}

Whilst MSDN shows you only need this for a List<T> you may actually need to override Equals and GetHashCode to make this work

in which case:

public class Role : IEquatable<Role> {
  public bool Equals(Role compare) {
    return compare != null && this.Name == compare.Name;
  }

  public override bool Equals(object compare) {
     return this.Equals(compare as Role); // this will call the above equals method
  }

  public override int GetHashCode() {
     return this.Name == null ? 0 : this.Name.GetHashCode();
  }
}

score:1

When using the Contains-method, you check if the the array Roles of the user-object contains the object you have retrieved from the database beforehand. Though the array contains an object for the role "admin" it does not contain the exact object you fetched before.

When using the Any-method you check if there is any role having the name "admin" - and that delivers the expected result.

To get the same result with the Contains-method implement the IEquatable<Role>-interface on the role-class and compare the name to check whether two instances have actually the same value.

score:4

You have to override Equals (and always also GetHashCode then) if you want to use Contains. Otherwise Equals will just compare references.

So for example:

public class Role
{
    public string RoleName{ get; set; }
    public int RoleID{ get; set; }
    // ...

    public override bool Equals(object obj)
    {
        Role r2 = obj as Role;
        if (r2 == null) return false;
        return RoleID == r2.RoleID;
    }
    public override int GetHashCode()
    {
        return RoleID;
    }
    public override string ToString()
    {
        return RoleName;
    } 
}
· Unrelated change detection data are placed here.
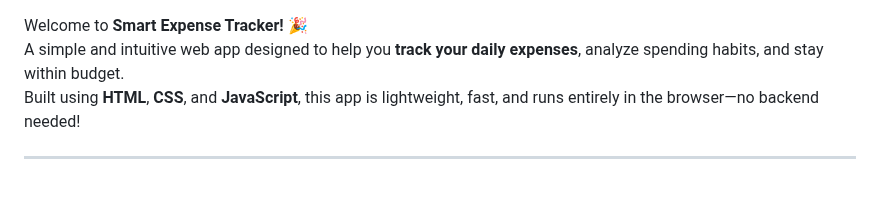
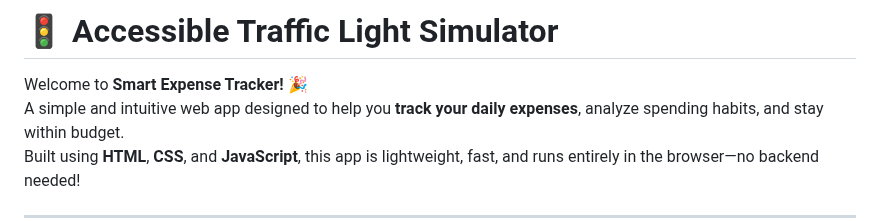
Before and after one commit to KelvCodes/Traffic-Light-Simulator-, a Markdown page: README.md, the part around the change. Rendered like a GitHub page; blank space fills up the shorter version.

```diff
--- a/README.md
+++ b/README.md
@@ -1,4 +1,4 @@
-
+# 🚦 Accessible Traffic Light Simulator
 
 Welcome to **Smart Expense Tracker!** 🎉
 A simple and intuitive web app designed to help you **track your daily expenses**, analyze spending habits, and stay within budget.
```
Another option is to implement a custom IEqualityComparer<Role> for the overload of Enumerable.Contains:

public class RoleComparer : IEqualityComparer<Role>
{
    public bool Equals(Role x, Role y)
    {
        return x.RoleID.Equals(y.RoleID);
    }

    public int GetHashCode(Role obj)
    {
        return obj.RoleID;
    }
}

Use it in this way:

var comparer = new RoleComparer();
User commentUser = userRepository.GetUserById(comment.userId);
Role commentUserRole = context.Roles.Single(x=>x.Name == "admin");
if(commentUser.Roles.Contains(commentUserRole, comparer))
{
    // ...
}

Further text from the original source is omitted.